===== Material for the task

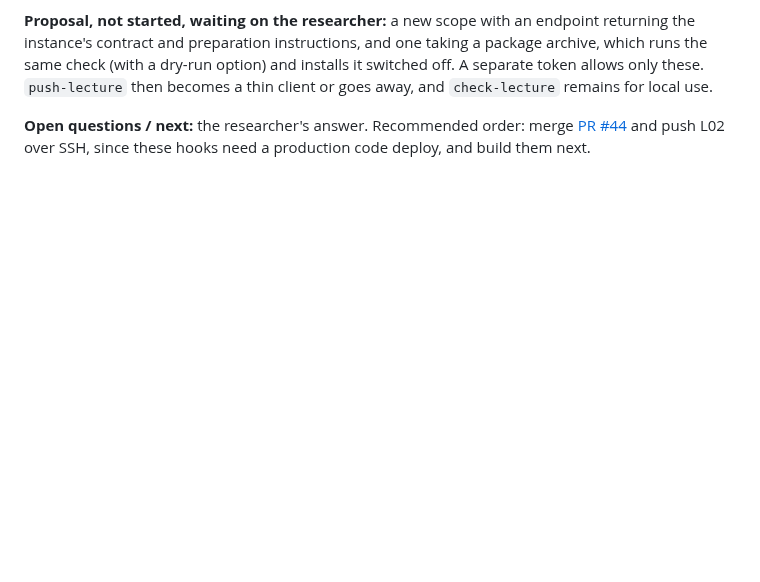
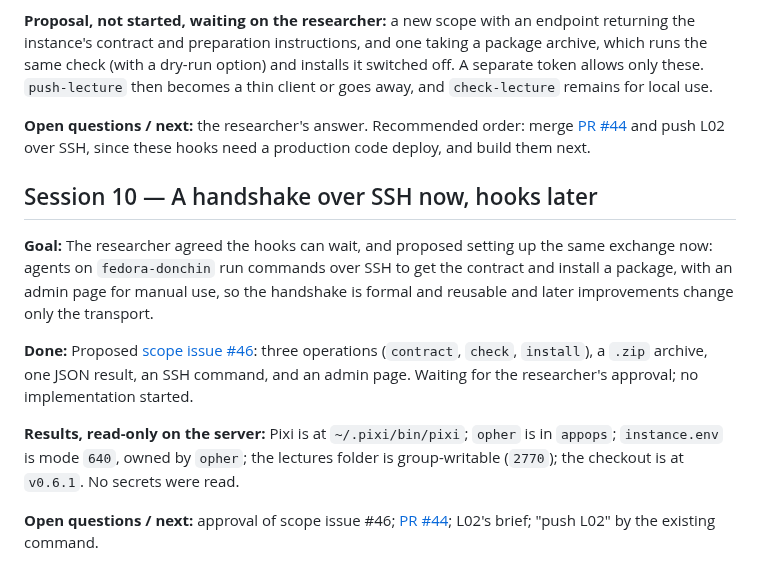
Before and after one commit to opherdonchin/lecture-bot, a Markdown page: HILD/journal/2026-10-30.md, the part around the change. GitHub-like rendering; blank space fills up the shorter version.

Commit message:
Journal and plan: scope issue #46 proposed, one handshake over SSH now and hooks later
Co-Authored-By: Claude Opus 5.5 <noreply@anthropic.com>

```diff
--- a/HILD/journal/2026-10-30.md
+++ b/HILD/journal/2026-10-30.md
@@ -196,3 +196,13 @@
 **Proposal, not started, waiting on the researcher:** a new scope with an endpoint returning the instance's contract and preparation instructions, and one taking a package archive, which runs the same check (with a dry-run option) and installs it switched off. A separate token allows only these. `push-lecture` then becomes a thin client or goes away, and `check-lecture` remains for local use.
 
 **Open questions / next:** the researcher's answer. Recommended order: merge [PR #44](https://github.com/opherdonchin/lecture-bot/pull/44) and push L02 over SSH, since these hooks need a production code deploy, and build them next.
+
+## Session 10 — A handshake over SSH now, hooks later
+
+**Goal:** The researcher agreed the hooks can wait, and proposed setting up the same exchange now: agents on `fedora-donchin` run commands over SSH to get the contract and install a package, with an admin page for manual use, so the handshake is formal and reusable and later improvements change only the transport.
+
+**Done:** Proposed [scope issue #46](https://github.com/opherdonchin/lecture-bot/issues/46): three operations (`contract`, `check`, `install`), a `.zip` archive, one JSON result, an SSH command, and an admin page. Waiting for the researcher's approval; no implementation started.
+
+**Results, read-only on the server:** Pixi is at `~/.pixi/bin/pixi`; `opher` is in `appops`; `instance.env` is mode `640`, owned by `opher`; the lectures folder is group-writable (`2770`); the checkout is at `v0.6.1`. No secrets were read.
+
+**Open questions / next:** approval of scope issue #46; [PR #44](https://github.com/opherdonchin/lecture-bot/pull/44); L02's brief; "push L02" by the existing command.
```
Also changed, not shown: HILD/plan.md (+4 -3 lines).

==========

# [Task description]
Write out the records above once more, word for word, with no pictures.

# [Result of this exercise]
Before and after one commit to opherdonchin/lecture-bot, a Markdown page: HILD/journal/2026-10-30.md, the part around the change. GitHub-like rendering; blank space fills up the shorter version.

Commit message:
Journal and plan: scope issue #46 proposed, one handshake over SSH now and hooks later
Co-Authored-By: Claude Opus 5.5 <noreply@anthropic.com>

```diff
--- a/HILD/journal/2026-10-30.md
+++ b/HILD/journal/2026-10-30.md
@@ -196,3 +196,13 @@
 **Proposal, not started, waiting on the researcher:** a new scope with an endpoint returning the instance's contract and preparation instructions, and one taking a package archive, which runs the same check (with a dry-run option) and installs it switched off. A separate token allows only these. `push-lecture` then becomes a thin client or goes away, and `check-lecture` remains for local use.
 
 **Open questions / next:** the researcher's answer. Recommended order: merge [PR #44](https://github.com/opherdonchin/lecture-bot/pull/44) and push L02 over SSH, since these hooks need a production code deploy, and build them next.
+
+## Session 10 — A handshake over SSH now, hooks later
+
+**Goal:** The researcher agreed the hooks can wait, and proposed setting up the same exchange now: agents on `fedora-donchin` run commands over SSH to get the contract and install a package, with an admin page for manual use, so the handshake is formal and reusable and later improvements change only the transport.
+
+**Done:** Proposed [scope issue #46](https://github.com/opherdonchin/lecture-bot/issues/46): three operations (`contract`, `check`, `install`), a `.zip` archive, one JSON result, an SSH command, and an admin page. Waiting for the researcher's approval; no implementation started.
+
+**Results, read-only on the server:** Pixi is at `~/.pixi/bin/pixi`; `opher` is in `appops`; `instance.env` is mode `640`, owned by `opher`; the lectures folder is group-writable (`2770`); the checkout is at `v0.6.1`. No secrets were read.
+
+**Open questions / next:** approval of scope issue #46; [PR #44](https://github.com/opherdonchin/lecture-bot/pull/44); L02's brief; "push L02" by the existing command.
```
Also changed, not shown: HILD/plan.md (+4 -3 lines).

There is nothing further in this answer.